Thus, every time Low Arvie crept into my mind during that week, I was almost successful in being able to push it away, as I got on with some of the more pressing jobs around me. The days passed by quite quickly, but as we hadn’t told anyone about putting in a bid, and Richard was not disposed to indulge in ‘what ifs’ and ‘maybes’. I found it increasingly difficult to ‘stay in the gap’ (as counselling jargon has it), and I became more and more aware that it was ever present at the back of my mind. It would have been easier if I could have spoken about it, but I felt that to break our silence would somehow jeopardise our chances, and so I kept my own counsel and suffered in silence.
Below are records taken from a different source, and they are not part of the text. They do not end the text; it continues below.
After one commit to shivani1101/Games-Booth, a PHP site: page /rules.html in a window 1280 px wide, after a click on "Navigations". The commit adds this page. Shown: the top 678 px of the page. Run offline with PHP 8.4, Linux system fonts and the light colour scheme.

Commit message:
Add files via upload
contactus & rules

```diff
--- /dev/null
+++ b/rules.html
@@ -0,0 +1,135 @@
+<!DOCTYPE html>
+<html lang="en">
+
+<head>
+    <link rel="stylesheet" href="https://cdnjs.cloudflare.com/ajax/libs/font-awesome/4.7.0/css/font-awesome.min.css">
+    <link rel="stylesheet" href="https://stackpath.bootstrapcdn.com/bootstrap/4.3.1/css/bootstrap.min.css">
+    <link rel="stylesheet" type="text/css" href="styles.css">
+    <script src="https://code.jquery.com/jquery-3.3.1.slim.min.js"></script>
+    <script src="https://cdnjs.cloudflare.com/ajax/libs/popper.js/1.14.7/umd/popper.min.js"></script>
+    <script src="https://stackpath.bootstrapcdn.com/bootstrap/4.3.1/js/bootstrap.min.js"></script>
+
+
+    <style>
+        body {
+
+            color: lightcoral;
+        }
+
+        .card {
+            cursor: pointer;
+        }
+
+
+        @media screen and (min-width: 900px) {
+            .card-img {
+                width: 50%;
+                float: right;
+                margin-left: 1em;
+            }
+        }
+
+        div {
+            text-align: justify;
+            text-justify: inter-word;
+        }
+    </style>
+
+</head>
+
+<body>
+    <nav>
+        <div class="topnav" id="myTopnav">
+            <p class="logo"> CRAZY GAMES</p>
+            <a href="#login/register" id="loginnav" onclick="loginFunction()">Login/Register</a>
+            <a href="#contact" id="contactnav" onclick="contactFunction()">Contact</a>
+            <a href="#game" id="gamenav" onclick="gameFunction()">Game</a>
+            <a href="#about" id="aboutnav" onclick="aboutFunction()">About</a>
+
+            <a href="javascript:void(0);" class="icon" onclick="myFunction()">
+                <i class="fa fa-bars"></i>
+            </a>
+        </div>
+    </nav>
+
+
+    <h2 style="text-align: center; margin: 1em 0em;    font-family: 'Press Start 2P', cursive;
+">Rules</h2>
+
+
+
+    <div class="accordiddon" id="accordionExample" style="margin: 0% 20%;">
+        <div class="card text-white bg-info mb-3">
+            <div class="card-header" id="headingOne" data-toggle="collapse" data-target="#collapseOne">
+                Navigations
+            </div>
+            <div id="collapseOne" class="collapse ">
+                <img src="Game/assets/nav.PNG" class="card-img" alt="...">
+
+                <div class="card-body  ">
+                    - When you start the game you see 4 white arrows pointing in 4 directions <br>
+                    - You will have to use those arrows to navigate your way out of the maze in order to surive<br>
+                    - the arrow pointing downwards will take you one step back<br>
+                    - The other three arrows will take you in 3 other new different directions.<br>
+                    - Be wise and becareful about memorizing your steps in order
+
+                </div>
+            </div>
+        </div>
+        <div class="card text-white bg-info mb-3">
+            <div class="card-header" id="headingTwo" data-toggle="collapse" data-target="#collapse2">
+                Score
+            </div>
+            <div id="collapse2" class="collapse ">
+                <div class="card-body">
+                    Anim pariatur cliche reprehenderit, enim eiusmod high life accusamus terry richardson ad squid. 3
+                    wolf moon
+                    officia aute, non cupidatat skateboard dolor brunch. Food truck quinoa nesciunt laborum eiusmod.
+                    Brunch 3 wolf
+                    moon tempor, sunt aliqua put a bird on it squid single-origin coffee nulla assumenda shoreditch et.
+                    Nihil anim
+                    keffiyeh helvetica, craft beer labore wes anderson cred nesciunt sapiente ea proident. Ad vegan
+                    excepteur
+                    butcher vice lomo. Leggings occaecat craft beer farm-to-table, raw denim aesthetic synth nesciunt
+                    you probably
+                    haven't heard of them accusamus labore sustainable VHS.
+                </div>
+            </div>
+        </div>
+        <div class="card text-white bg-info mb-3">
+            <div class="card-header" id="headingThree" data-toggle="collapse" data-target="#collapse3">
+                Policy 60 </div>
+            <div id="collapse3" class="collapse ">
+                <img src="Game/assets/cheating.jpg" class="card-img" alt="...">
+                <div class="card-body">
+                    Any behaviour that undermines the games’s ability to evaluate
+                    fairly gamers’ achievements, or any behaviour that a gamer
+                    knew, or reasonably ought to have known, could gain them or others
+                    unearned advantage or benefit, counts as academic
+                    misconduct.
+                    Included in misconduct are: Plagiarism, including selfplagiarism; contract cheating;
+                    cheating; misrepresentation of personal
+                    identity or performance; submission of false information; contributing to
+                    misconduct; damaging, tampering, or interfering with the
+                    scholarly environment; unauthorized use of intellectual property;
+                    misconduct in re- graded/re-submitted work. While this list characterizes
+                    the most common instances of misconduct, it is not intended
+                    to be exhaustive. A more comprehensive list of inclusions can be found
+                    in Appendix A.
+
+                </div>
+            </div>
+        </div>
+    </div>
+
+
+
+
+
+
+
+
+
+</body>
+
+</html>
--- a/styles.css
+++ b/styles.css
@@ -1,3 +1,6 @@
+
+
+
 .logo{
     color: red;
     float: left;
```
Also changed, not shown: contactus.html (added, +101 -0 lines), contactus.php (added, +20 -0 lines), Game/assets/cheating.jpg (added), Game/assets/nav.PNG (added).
The previous time we had bid on a farm, we hadn’t heard the result until the day after the closing date, and so I was somewhat unprepared for the solicitor’s call when it came through at about 4 p.m. on the closing day itself. “You seem to be the owners of Low Arvie Farm,” he said, in his clipped and cultured Scottish accent. For a moment the room seemed to spin and I was unable to speak. Eventually, I stammered something like, “Oh, what do we do now?” His terse tones were uncompromising in their peremptory, “Do nothing until you hear from me!” With little more ado he rang off, and I sat quite still by the fire for a long time, mesmerised by its flames, and unable to think of anything remotely sensible, except that we had a farm.